Father Did Not Implicitly Consent to Referee by Merely Participating in Custody Proceeding. Referee Had No Jurisdiction.

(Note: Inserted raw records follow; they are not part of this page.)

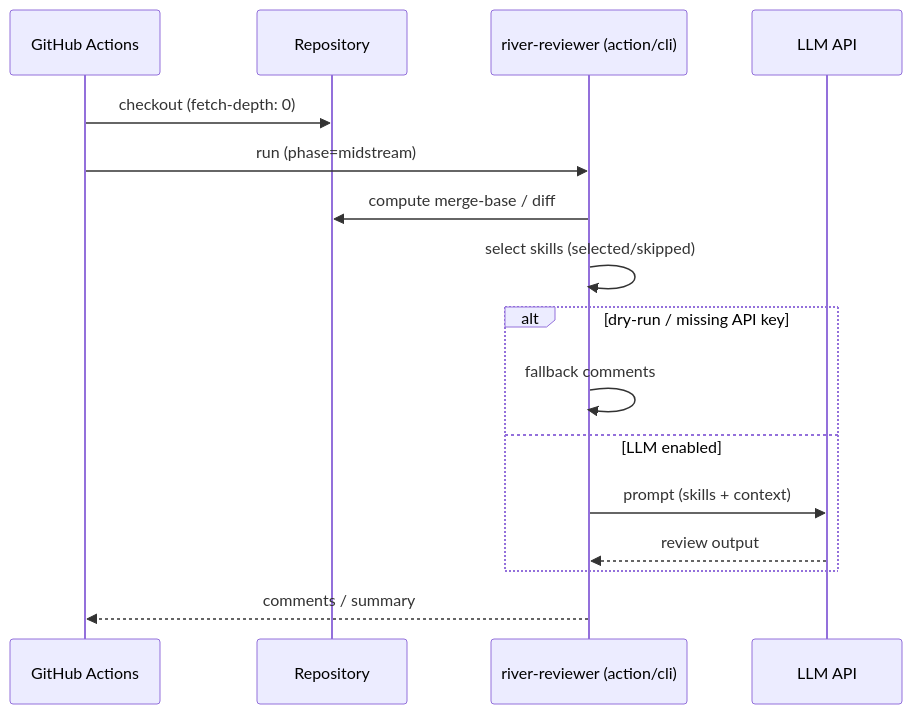
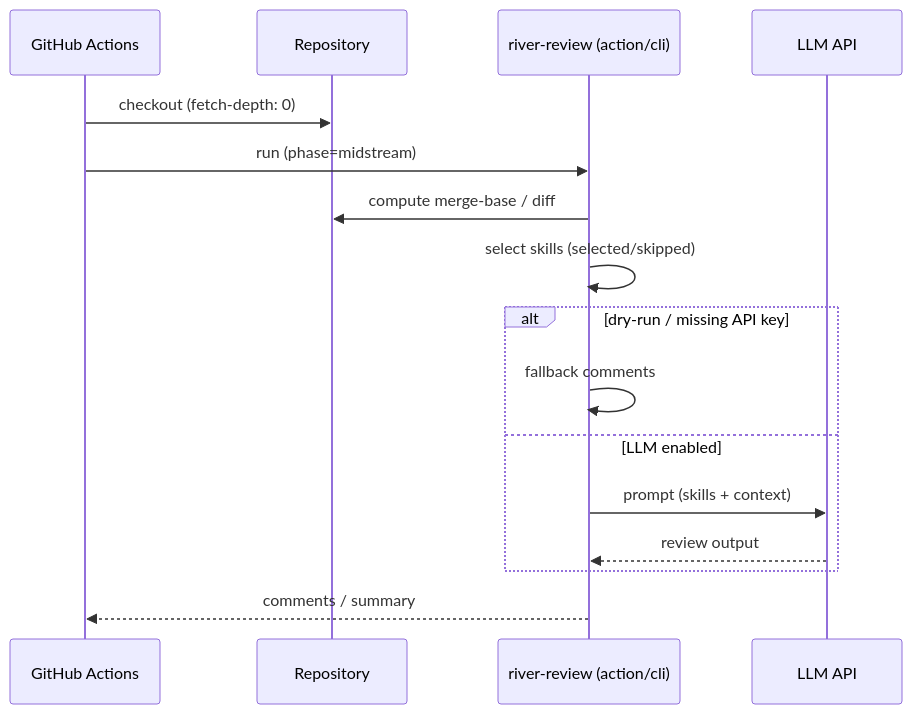
The second of 3 diagrams in pages/explanation/river-architecture.en.md (s977043/river-reviewer), drawn with Mermaid before and after one commit. The commit also changed other lines of this file and 311 other files, not shown here.

First line of the commit message:
feat!: rename River Reviewer → River Review across entire codebase (#967)

````diff
--- a/pages/explanation/river-architecture.en.md
+++ b/pages/explanation/river-architecture.en.md
@@ -30,19 +30,19 @@
 ```mermaid
 sequenceDiagram
   participant GH as GitHub Actions
   participant Repo as Repository
-  participant River as river-reviewer (action/cli)
+  participant River as river-review (action/cli)
   participant LLM as LLM API
 
   GH->>Repo: checkout (fetch-depth: 0)
   GH->>River: run (phase=midstream)
   River->>Repo: compute merge-base / diff
   River->>River: select skills (selected/skipped)
   alt dry-run / missing API key
     River->>River: fallback comments
   else LLM enabled
     River->>LLM: prompt (skills + context)
     LLM-->>River: review output
   end
   River-->>GH: comments / summary
 ```
````
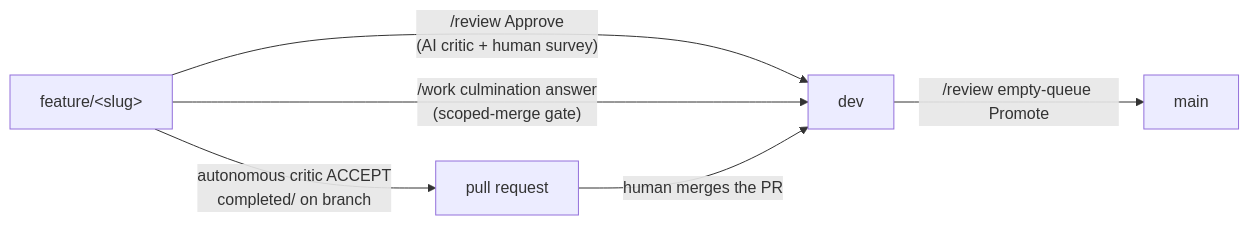
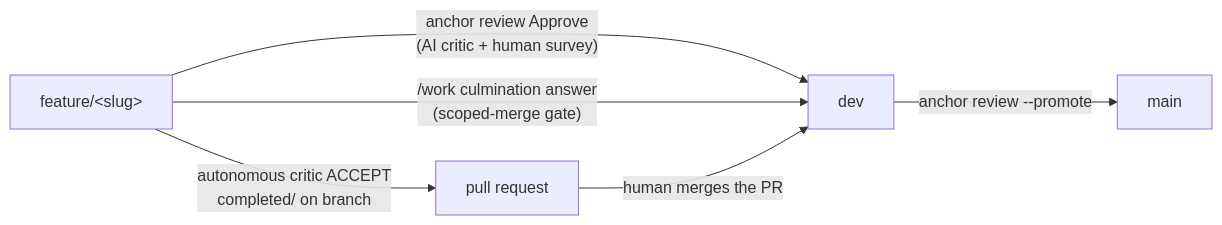
The diagram in docs/docs/tooling/how-work-reaches-dev.md (carefreeinv/anchor), drawn with Mermaid before and after one commit. The commit also changed 9 other files, not shown here.

````diff
--- a/docs/docs/tooling/how-work-reaches-dev.md
+++ b/docs/docs/tooling/how-work-reaches-dev.md
@@ -13,13 +13,13 @@
 ```mermaid
 flowchart LR
   feat["feature/&lt;slug&gt;"]
   pr["pull request"]
   dev["dev"]
   main["main"]
 
-  feat -->|"/review Approve<br/>(AI critic + human survey)"| dev
+  feat -->|"anchor review Approve<br/>(AI critic + human survey)"| dev
   feat -->|"/work culmination answer<br/>(scoped-merge gate)"| dev
   feat -->|"autonomous critic ACCEPT<br/>completed/ on branch"| pr
   pr -->|"human merges the PR"| dev
-  dev -->|"/review empty-queue Promote"| main
+  dev -->|"anchor review --promote"| main
 ```
````
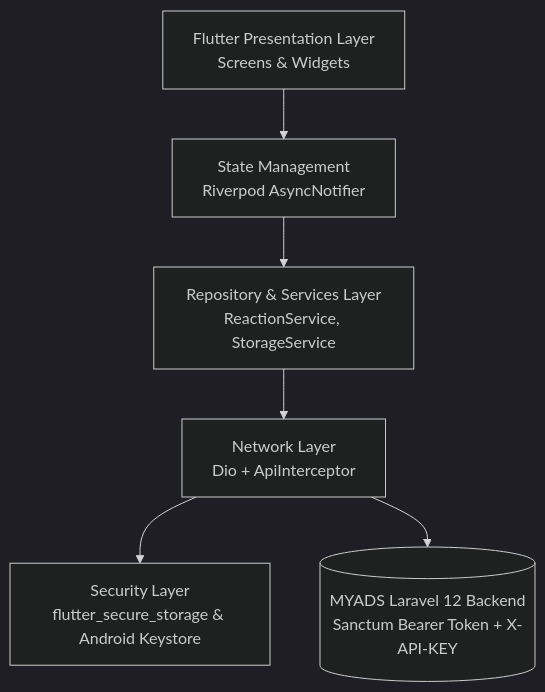
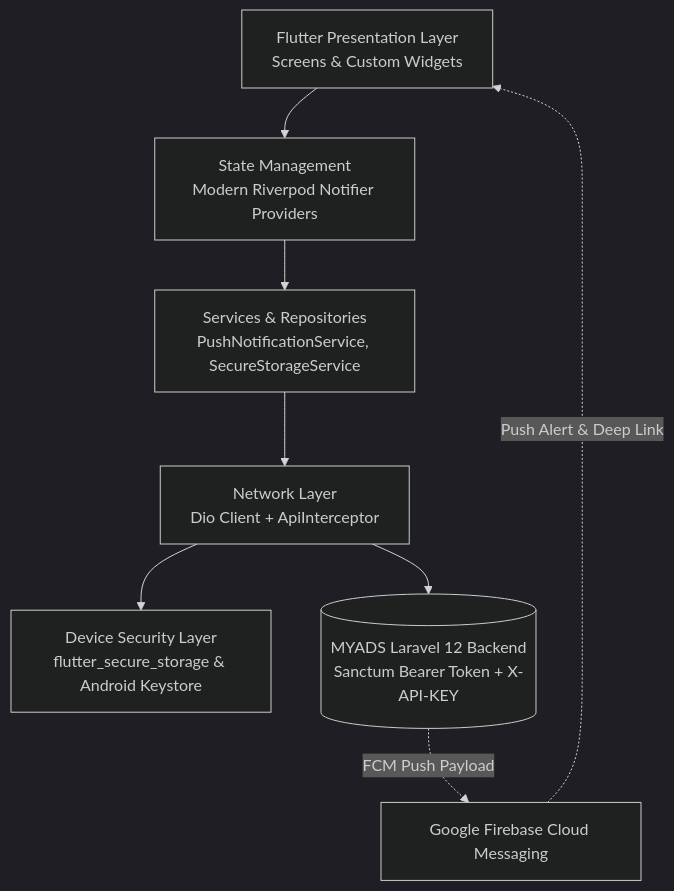
Before and after one commit to mrghozzi/myads_app: the diagram in docs/wiki/Home.md, drawn with Mermaid (dark theme). The commit also changed other lines of this file and 8 other files, not shown here.

Commit message:
docs(wiki): update documentation to v1.8.9+31 with tier-1 notification architecture, FCM v1, and modern Riverpod state

````diff
--- a/docs/wiki/Home.md
+++ b/docs/wiki/Home.md
@@ -83,8 +83,10 @@
 ```mermaid
 graph TD
-    UI[Flutter Presentation Layer<br>Screens & Widgets] --> Riverpod[State Management<br>Riverpod AsyncNotifier]
-    Riverpod --> Repos[Repository & Services Layer<br>ReactionService, StorageService]
-    Repos --> Net[Network Layer<br>Dio + ApiInterceptor]
-    Net --> AuthSec[Security Layer<br>flutter_secure_storage & Android Keystore]
+    UI[Flutter Presentation Layer<br>Screens & Custom Widgets] --> Riverpod[State Management<br>Modern Riverpod Notifier Providers]
+    Riverpod --> Repos[Services & Repositories<br>PushNotificationService, SecureStorageService]
+    Repos --> Net[Network Layer<br>Dio Client + ApiInterceptor]
+    Net --> AuthSec[Device Security Layer<br>flutter_secure_storage & Android Keystore]
     Net --> Backend[(MYADS Laravel 12 Backend<br>Sanctum Bearer Token + X-API-KEY)]
+    Backend -.->|FCM Push Payload| GoogleFCM[Google Firebase Cloud Messaging]
+    GoogleFCM -.->|Push Alert & Deep Link| UI
 ```
````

In Gale v Gale, --- N.Y.S.2d ----, 2011 WL 4090031 (N.Y.A.D. 2 Dept.) the Appellate Divison reversed on the law and remitted for a new hearing, an order of the Family Court which, after a hearing, granted the mother's petition to modify the custody provisions of a judgment of divorce so as to award her sole custody of the parties' children, and denied the fathers petitions for sole custody of the children. It pointed out that a referee derives authority from an order of reference by the court (see CPLR 4311), which can be made only upon the consent of the parties, except in limited circumstances not applicable here. It found that the parties did not stipulate to a reference in the manner prescribed by CPLR 2104. In any event, there was no indication that there was an order of reference designating the referee who heard and determined the petitions at issue here. It observed that that contrary to the mother's contention, the father did not implicitly consent to the reference merely by participating in the proceeding without expressing his desire to have the matter tried before a judge (see McCormack v. McCormack, 174 A.D.2d at 613). The Court held that “ the extent that certain dicta in Chalu v. Tov-Le Realty Corp. (220 A.D.2d 552, 553) may suggest a different conclusion, it is not to be followed.” Furthermore, a stipulation consenting to a reference to a specified referee, executed by the parties in connection with the father's previous petition to modify the visitation schedule, expired upon completion of that matter and did not remain in effect for this matter. Accordingly, the referee had no jurisdiction to consider the father's petitions related to custody and visitation and the mother's petition to modify custody, and the referee's order determining those petitions had to be reversed.

No comments:

Post a Comment